You have celebrated Christmas and New Year and are now wondering when to take down your tree and decorations...

Some people take down their trees on Boxing Day while others do so on January 1 as a way of bringing in the New Year.

For those who believe in the Christian tradition of the Twelve Days of Christmas, the tree should not be taken down until Twelfth Night so as not to bring bad luck upon the home.

But when is Twelfth Night?

Twelfth Night

Different traditions state Twelfth Night falls on either January 5 or 6 as counting can begin on Christmas Day or Boxing Day.

But it has become more common for the Twelve Days of Christmas to begin on December 25, meaning the decs should come down on Friday, January 5.

It’s a Christian tradition that has been observed since the Middle Ages – but Twelfth Night wasn't always the date superstitious folk took down their decorations.

According to Dr Michael Carter, the senior properties historian at English Heritage, Christmas celebrations would have continued until Candemas on February 2.

He also said the bad luck belief may have come from medieval beliefs that decorations left up “would become possessed by goblins!”

After the tree is down

The first option is to plant the tree (if real) so it can be used again next Christmas.

Second option is to recycle your (real) tree by taking it to a Christmas tree drop-off point, of which there are several.

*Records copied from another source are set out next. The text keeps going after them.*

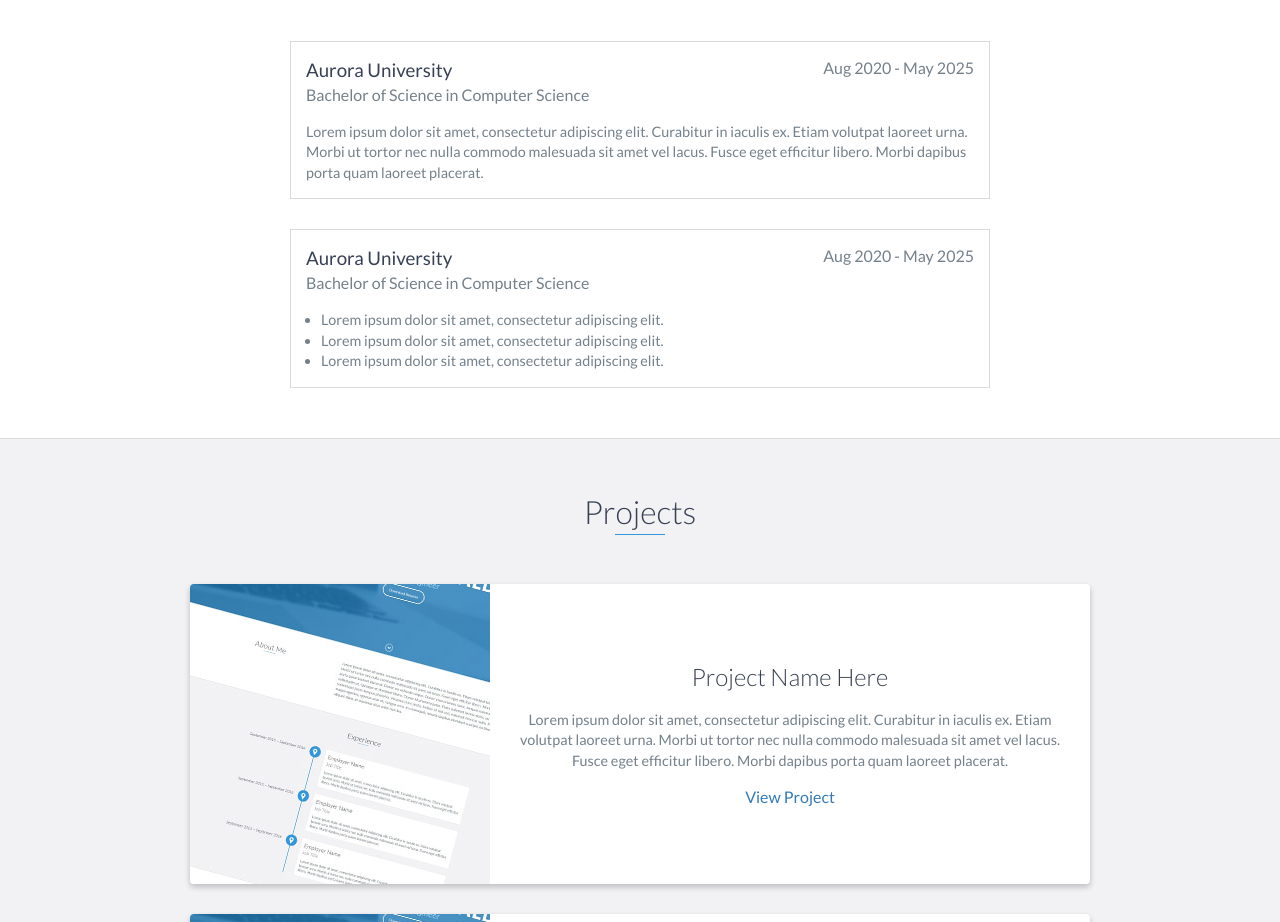
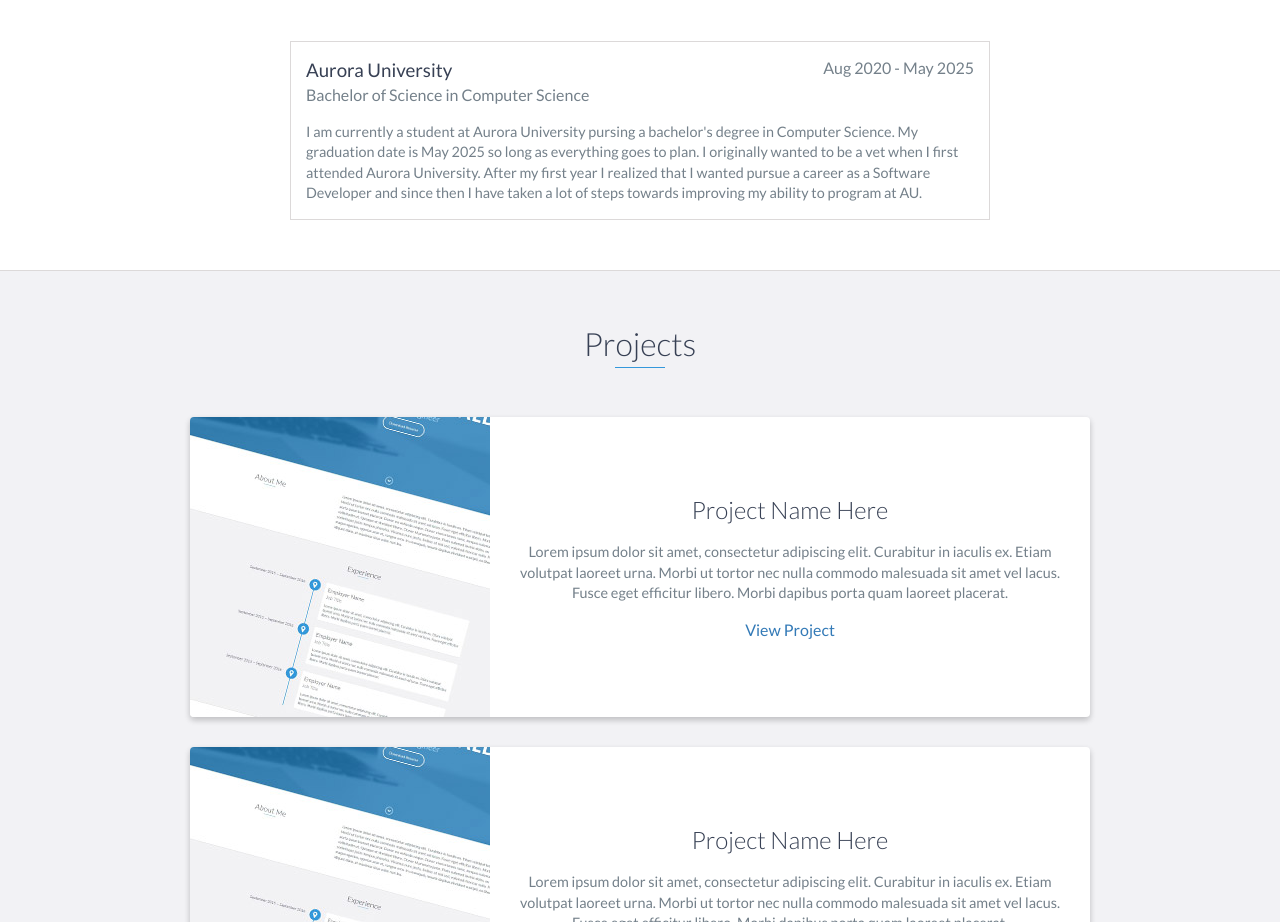
Before and after one commit to Andry20021/Andry20021.github.io, a website: page index.html in a window 1280 px wide. Shown: the part 1780-2702 px from the top of the page. Drawn offline with nearby package versions, Linux system fonts and the light colour scheme; files whose address does not match are found by name.

Commit message:
Update index.html

```diff
--- a/index.html
+++ b/index.html
@@ -73,7 +73,9 @@
                 </div>
                 <div class="col-md-8">
                     <p>
-                        I am a Computer Science student seeking an internship opportunity to utilize and develop skills in software engineering, development, and design. I want to apply what I've learned into a real-world setting and develop new strategies to tackle problems I may face in the future.
+                        I am a Computer Science student seeking an internship opportunity to utilize and develop skills
+                        in software engineering, development, and design. I want to apply what I've learned into a
+                        real-world setting and develop new strategies to tackle problems I may face in the future.
                     </p>
                 </div>
             </div>
@@ -124,27 +126,31 @@
             <span class="education-date">Aug 2020 - May 2025</span>
             <h4>Bachelor of Science in Computer Science</h4>
             <p>
-                Lorem ipsum dolor sit amet, consectetur adipiscing elit. Curabitur in iaculis ex. Etiam volutpat laoreet urna. Morbi ut tortor nec nulla commodo malesuada sit amet vel lacus. Fusce eget efficitur libero. Morbi dapibus porta quam laoreet placerat.
+                I am currently a student at Aurora University pursing a bachelor's degree in Computer Science.
+                My graduation date is May 2025 so long as everything goes to plan. I originally wanted to be a vet
+                when I first attended Aurora University. After my first year I realized that I wanted pursue a career
+                as a Software Developer and since then I have taken a lot of steps towards improving my ability to
+                program at AU.
             </p>
         </div>
         <!-- End .education-block -->
 
-        <div class="education-block">
-            <h3>Aurora University</h3>
-            <span class="education-date">Aug 2020 - May 2025</span>
-            <h4>Bachelor of Science in Computer Science</h4>
-            <ul>
-                <li>
-                    Lorem ipsum dolor sit amet, consectetur adipiscing elit.
-                </li>
-                <li>
-                    Lorem ipsum dolor sit amet, consectetur adipiscing elit.
-                </li>
-                <li>
-                    Lorem ipsum dolor sit amet, consectetur adipiscing elit.
-                </li>
-            </ul>
-        </div>
+<!--        <div class="education-block">-->
+<!--            <h3>Aurora University</h3>-->
+<!--            <span class="education-date">Aug 2020 - May 2025</span>-->
+<!--            <h4>Bachelor of Science in Computer Science</h4>-->
+<!--            <ul>-->
+<!--                <li>-->
+<!--                    Lorem ipsum dolor sit amet, consectetur adipiscing elit.-->
+<!--                </li>-->
+<!--                <li>-->
+<!--                    Lorem ipsum dolor sit amet, consectetur adipiscing elit.-->
+<!--                </li>-->
+<!--                <li>-->
+<!--                    Lorem ipsum dolor sit amet, consectetur adipiscing elit.-->
+<!--                </li>-->
+<!--            </ul>-->
+<!--        </div>-->
         <!-- End .education-block -->
     </div>
     <!-- End #education -->
@@ -231,7 +237,7 @@
                 <div class="col-sm-5 social">
                     <ul>
                         <li>
-                            <a href="https://github.com/" target="_blank"><i class="fa fa-github" aria-hidden="true"></i></a>
+                            <a href="https://github.com/andry20021" target="_blank"><i class="fa fa-github" aria-hidden="true"></i></a>
                         </li>
                         <li>
                             <a href="https://stackoverflow.com/" target="_blank"><i class="fa fa-stack-overflow" aria-hidden="true"></i></a>
```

Sites in Waverley borough can be found at:

  • Woolmer Hill sports ground, Haslemere
  • High Lane recreation ground, Haslemere
  • Village Way Car Park, Cranleigh (by basketball hoop)
  • Haslemere recreation ground
  • Holloway Hill recreation ground, Godalming
  • Nursery Road Car Park, Broadwater Park, Godalming
  • Wrecclesham recreation ground
  • Rowledge recreation ground
  • Weybourne recreation ground
  • Farnham Park

Trees can only be dropped off at these sites until Friday, January 19.

Some councils including East Hampshire and Woking allow you to put your tree in with normal garden waste (cut up if over 6ft tall) and have it collected before the end of January but you should check to see if this is offered in your area.

Alternatively, ring local parks and wildlife centres to see if they need any trees for the flora and fauna, or take to your local community recycling centre.

Fake trees should be disposed of properly at a community recycling centre and not thrown out in general rubbish.

When the hard work is over why not join in on a Wassail happening near you.


Wassail is a Twelfth Night tradition which involves visiting an orchard and wishing for a good harvest for the year.

According to Chawton House it involves marching, singing and making lots of noise with different objects to keep away bad spirits whilst “pleasing the spirits of the fruit trees”.

There are wassail events at:

By Michelle Monaghan